» **WORK REQUIRED**:
Your answer should consist of the complete listing, repeated verbatim.

▽

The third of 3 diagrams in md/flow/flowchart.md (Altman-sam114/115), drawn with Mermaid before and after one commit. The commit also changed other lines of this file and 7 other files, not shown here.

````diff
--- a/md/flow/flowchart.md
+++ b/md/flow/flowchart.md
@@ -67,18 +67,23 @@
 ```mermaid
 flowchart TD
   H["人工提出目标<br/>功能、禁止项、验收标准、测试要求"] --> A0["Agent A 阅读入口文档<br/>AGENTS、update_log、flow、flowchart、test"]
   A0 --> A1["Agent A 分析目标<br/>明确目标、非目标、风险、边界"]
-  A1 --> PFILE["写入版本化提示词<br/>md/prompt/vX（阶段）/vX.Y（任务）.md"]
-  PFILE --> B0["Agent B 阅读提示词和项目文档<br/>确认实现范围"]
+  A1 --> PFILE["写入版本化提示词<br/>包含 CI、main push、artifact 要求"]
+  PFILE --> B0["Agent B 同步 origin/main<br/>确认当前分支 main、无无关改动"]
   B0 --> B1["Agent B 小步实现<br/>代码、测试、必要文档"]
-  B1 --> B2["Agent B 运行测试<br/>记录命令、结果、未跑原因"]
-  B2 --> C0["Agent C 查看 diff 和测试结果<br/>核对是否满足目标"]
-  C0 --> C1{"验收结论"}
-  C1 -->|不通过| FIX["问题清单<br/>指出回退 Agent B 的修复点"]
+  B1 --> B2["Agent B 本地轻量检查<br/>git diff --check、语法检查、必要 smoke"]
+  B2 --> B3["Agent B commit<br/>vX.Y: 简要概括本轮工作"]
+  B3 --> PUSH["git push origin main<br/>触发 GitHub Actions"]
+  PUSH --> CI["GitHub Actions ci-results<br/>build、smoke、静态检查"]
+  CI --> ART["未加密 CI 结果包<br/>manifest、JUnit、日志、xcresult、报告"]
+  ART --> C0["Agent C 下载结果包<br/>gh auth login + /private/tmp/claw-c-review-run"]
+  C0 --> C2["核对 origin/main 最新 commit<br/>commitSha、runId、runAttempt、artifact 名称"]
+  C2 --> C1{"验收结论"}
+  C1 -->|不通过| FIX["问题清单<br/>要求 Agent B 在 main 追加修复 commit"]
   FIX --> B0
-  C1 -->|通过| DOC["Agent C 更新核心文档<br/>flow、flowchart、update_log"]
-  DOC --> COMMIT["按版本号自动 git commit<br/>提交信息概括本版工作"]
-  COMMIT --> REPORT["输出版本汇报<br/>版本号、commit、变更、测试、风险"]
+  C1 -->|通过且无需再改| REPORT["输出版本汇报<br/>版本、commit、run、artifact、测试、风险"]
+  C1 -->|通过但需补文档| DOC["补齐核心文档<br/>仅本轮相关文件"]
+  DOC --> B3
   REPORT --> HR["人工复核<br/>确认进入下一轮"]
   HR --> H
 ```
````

△

» **TASK OUTPUT**:
The third of 3 diagrams in md/flow/flowchart.md (Altman-sam114/115), drawn with Mermaid before and after one commit. The commit also changed other lines of this file and 7 other files, not shown here.

````diff
--- a/md/flow/flowchart.md
+++ b/md/flow/flowchart.md
@@ -67,18 +67,23 @@
 ```mermaid
 flowchart TD
   H["人工提出目标<br/>功能、禁止项、验收标准、测试要求"] --> A0["Agent A 阅读入口文档<br/>AGENTS、update_log、flow、flowchart、test"]
   A0 --> A1["Agent A 分析目标<br/>明确目标、非目标、风险、边界"]
-  A1 --> PFILE["写入版本化提示词<br/>md/prompt/vX（阶段）/vX.Y（任务）.md"]
-  PFILE --> B0["Agent B 阅读提示词和项目文档<br/>确认实现范围"]
+  A1 --> PFILE["写入版本化提示词<br/>包含 CI、main push、artifact 要求"]
+  PFILE --> B0["Agent B 同步 origin/main<br/>确认当前分支 main、无无关改动"]
   B0 --> B1["Agent B 小步实现<br/>代码、测试、必要文档"]
-  B1 --> B2["Agent B 运行测试<br/>记录命令、结果、未跑原因"]
-  B2 --> C0["Agent C 查看 diff 和测试结果<br/>核对是否满足目标"]
-  C0 --> C1{"验收结论"}
-  C1 -->|不通过| FIX["问题清单<br/>指出回退 Agent B 的修复点"]
+  B1 --> B2["Agent B 本地轻量检查<br/>git diff --check、语法检查、必要 smoke"]
+  B2 --> B3["Agent B commit<br/>vX.Y: 简要概括本轮工作"]
+  B3 --> PUSH["git push origin main<br/>触发 GitHub Actions"]
+  PUSH --> CI["GitHub Actions ci-results<br/>build、smoke、静态检查"]
+  CI --> ART["未加密 CI 结果包<br/>manifest、JUnit、日志、xcresult、报告"]
+  ART --> C0["Agent C 下载结果包<br/>gh auth login + /private/tmp/claw-c-review-run"]
+  C0 --> C2["核对 origin/main 最新 commit<br/>commitSha、runId、runAttempt、artifact 名称"]
+  C2 --> C1{"验收结论"}
+  C1 -->|不通过| FIX["问题清单<br/>要求 Agent B 在 main 追加修复 commit"]
   FIX --> B0
-  C1 -->|通过| DOC["Agent C 更新核心文档<br/>flow、flowchart、update_log"]
-  DOC --> COMMIT["按版本号自动 git commit<br/>提交信息概括本版工作"]
-  COMMIT --> REPORT["输出版本汇报<br/>版本号、commit、变更、测试、风险"]
+  C1 -->|通过且无需再改| REPORT["输出版本汇报<br/>版本、commit、run、artifact、测试、风险"]
+  C1 -->|通过但需补文档| DOC["补齐核心文档<br/>仅本轮相关文件"]
+  DOC --> B3
   REPORT --> HR["人工复核<br/>确认进入下一轮"]
   HR --> H
 ```
````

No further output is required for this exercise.